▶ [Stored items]
■ ■ ■ ■

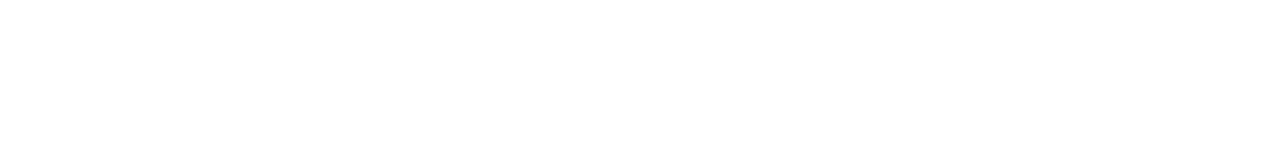
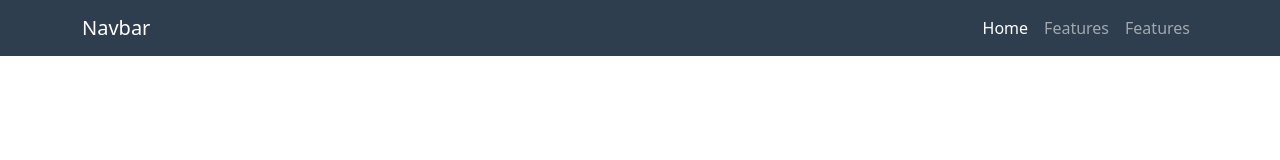
Before and after one commit to filippo1996/html-css-bootstrap-freelancer, a plain HTML site: page index.html in a window 1280 px wide. Drawn offline with nearby package versions, Linux system fonts and the light colour scheme.

Commit message:
add header

```diff
--- a/css/style.css
+++ b/css/style.css
@@ -0,0 +1,4 @@
+/* header top */
+.bg_blue{
+    background: rgb(47,62,78);
+}
--- a/index.html
+++ b/index.html
@@ -11,9 +11,30 @@
     <link rel="stylesheet" href="css/style.css">
 </head>
 <body>
-    <div class="container-fluid">
     <!-- intestazione pagina -->
-        <header></header>
+    <header>
+        <nav class="navbar navbar-expand-sm navbar-dark bg_blue">
+            <div class="container">
+                <a class="navbar-brand" href="#">Navbar</a>
+                <button class="navbar-toggler" type="button" data-bs-toggle="collapse" data-bs-target="#navbarNav" aria-controls="navbarNav" aria-expanded="false" aria-label="Toggle navigation">
+                    <span class="navbar-toggler-icon"></span>
+                </button>
+                <div class="collapse navbar-collapse justify-content-end">
+                    <ul class="navbar-nav">
+                        <li class="nav-item">
+                            <a class="nav-link active" aria-current="page" href="#">Home</a>
+                        </li>
+                        <li class="nav-item">
+                            <a class="nav-link" href="#">Features</a>
+                        </li>
+                        <li class="nav-item">
+                            <a class="nav-link" href="#">Features</a>
+                        </li>
+                    </ul>
+                </div>
+            </div>
+        </nav>
+    </header>
     <!-- end intestazione pagina -->
 
     <!-- corpo della pagina -->
@@ -23,6 +44,5 @@
     <!-- piè di pagina -->
     <footer></footer>
     <!-- end piè di pagina -->
-    </div>
 </body>
 </html>
```
Lines whose indentation alone changed are shown as unchanged.
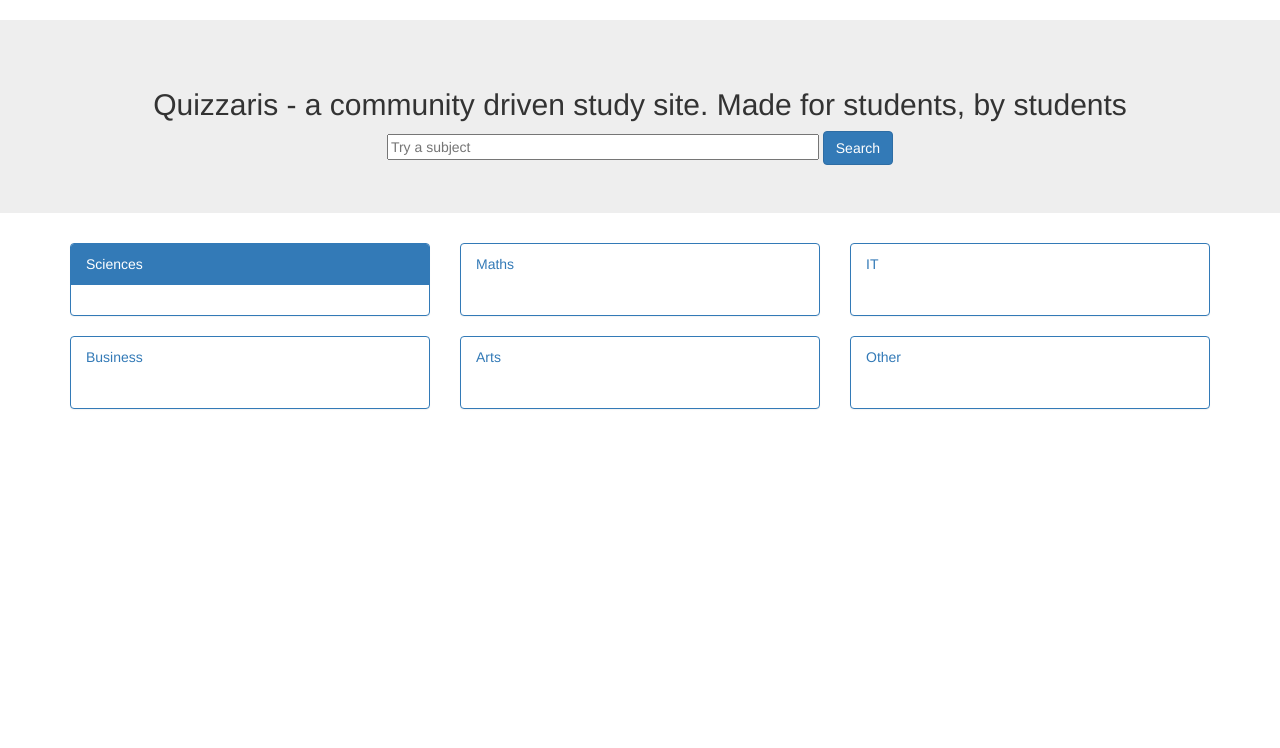
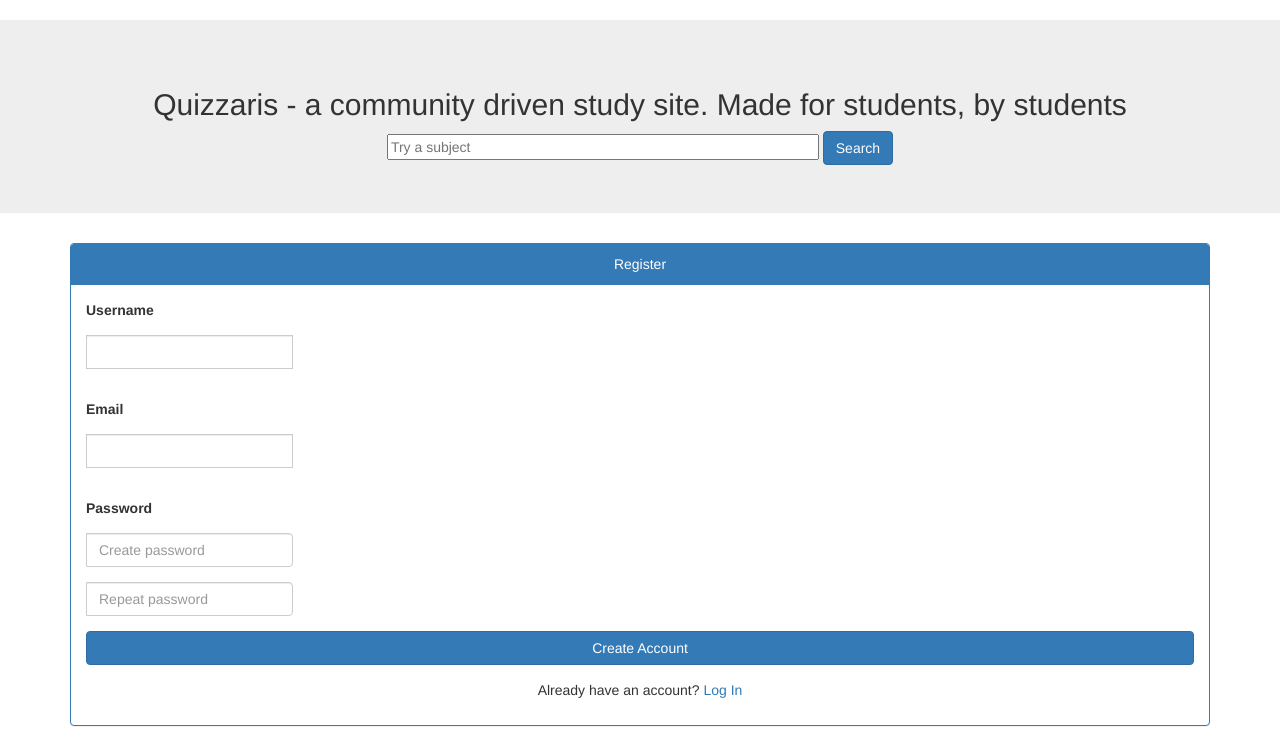
Before and after one commit to ema591/Unbreakable-Diamonds, a Flask app: template quizaris/templates/wireframe/register.html in a window 1280 px wide. Shown: the part 52-800 px from the top of the page. Run offline with Flask 2, Linux system fonts and the light colour scheme; the template is opened without the code that fills it, so the values that code supplies are empty; some libraries are stand-ins or nearby versions.

Commit message:
Update register.html

```diff
--- a/quizaris/templates/wireframe/register.html
+++ b/quizaris/templates/wireframe/register.html
@@ -37,60 +37,52 @@
         </div>
     </div>
 
+
     <!--Quiz boxes-->
-    <div class="container">
+    <div class="container text-center">
         <div class="row">
+            <div class="col-sm-12">
+                <div class="panel panel-primary">
+                    <div class="panel-heading">Register</div>
+                    <div class="panel-body">
+                        <form method="POST">
 
-            <div class="col-sm-4">
-                <div class="panel panel-primary">
-                    <div class="panel-heading">Sciences</div>
-                    <div class="panel-body">
-                        <a href="#" img src="#" class="img-responsive" style="width:100%" alt="Image"></div>
+                            <div class="form-group input-group">
+                                <label for="username" class="form-group input-group">Username</label>
+                                <div class="form-group input-group">
+                                    <input class="form-control"></input>
+                                </div>
+                            </div>
+                            <div class="form-group input-group">
+                                <label for="username" class="form-group input-group">Email</label>
+                                <div class="form-group input-group">
+                                    <input class="form-control" type="email"></input>
+                                </div>
+                            </div>
+                            <div class="form-group input-group">
+                                <label for="password" class="form-group input-group">Password</label>
+                                <div class="input-group-prepend">
+                                    <span class="input-group-text"> <i class="fa fa-lock"></i> </span>
+                                </div>
+                                <input class="form-control" placeholder="Create password" type="password">
+                            </div>
+                            <div class="form-group input-group">
+                                <div class="input-group-prepend">
+                                    <span class="input-group-text"> <i class="fa fa-lock"></i> </span>
+                                </div>
+                                <input class="form-control" placeholder="Repeat password" type="password">
+                            </div>
+                            <div class="form-group">
+                                <button type="submit" class="btn btn-primary btn-block"> Create Account  </button>
+                            </div>
+                            <p class="text-center">Already have an account? <a href="">Log In</a> </p>
+                        </form>
+
+                    </div>
                 </div>
             </div>
+        </div>
 
-            <div class="col-sm-4">
-                <div class="panel panel-primary">
-                    <div class="panel-heading">Maths</div>
-                    <div class="panel-body">
-                        <a href="#" img src="#" class="img-responsive" style="width:100%" alt="Image"></div>
-                </div>
-            </div>
-
-            <div class="col-sm-4">
-                <div class="panel panel-primary">
-                    <div class="panel-heading">IT</div>
-                    <div class="panel-body">
-                        <a href="#" img src="#" class="img-responsive" style="width:100%" alt="Image"></div>
-                </div>
-            </div>
-
-            <div class="col-sm-4">
-                <div class="panel panel-primary">
-                    <div class="panel-heading">Business</div>
-                    <div class="panel-body">
-                        <a href="#" img src="#" class="img-responsive" style="width:100%" alt="Image"></div>
-                </div>
-            </div>
-
-            <div class="col-sm-4">
-                <div class="panel panel-primary">
-                    <div class="panel-heading">Arts</div>
-                    <div class="panel-body">
-                        <a href="#" img src="#" class="img-responsive" style="width:100%" alt="Image"></div>
-                </div>
-            </div>
-
-            <div class="col-sm-4">
-                <div class="panel panel-primary">
-                    <div class="panel-heading">Other</div>
-                    <div class="panel-body">
-                        <a href="#" img src="#" class="img-responsive" style="width:100%" alt="Image"></div>
-                </div>
-            </div>
-
-        </div>
-    </div>
 
 </body>
 
```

■ ■ ■ ■

▶ [Work order]
Which of the lines above include the word "html"? List those lines.

▶ [Your response]
Before and after one commit to filippo1996/html-css-bootstrap-freelancer, a plain HTML site: page index.html in a window 1280 px wide. Drawn offline with nearby package versions, Linux system fonts and the light colour scheme.
--- a/index.html
+++ b/index.html
 </html>
Before and after one commit to ema591/Unbreakable-Diamonds, a Flask app: template quizaris/templates/wireframe/register.html in a window 1280 px wide. Shown: the part 52-800 px from the top of the page. Run offline with Flask 2, Linux system fonts and the light colour scheme; the template is opened without the code that fills it, so the values that code supplies are empty; some libraries are stand-ins or nearby versions.
Update register.html
--- a/quizaris/templates/wireframe/register.html
+++ b/quizaris/templates/wireframe/register.html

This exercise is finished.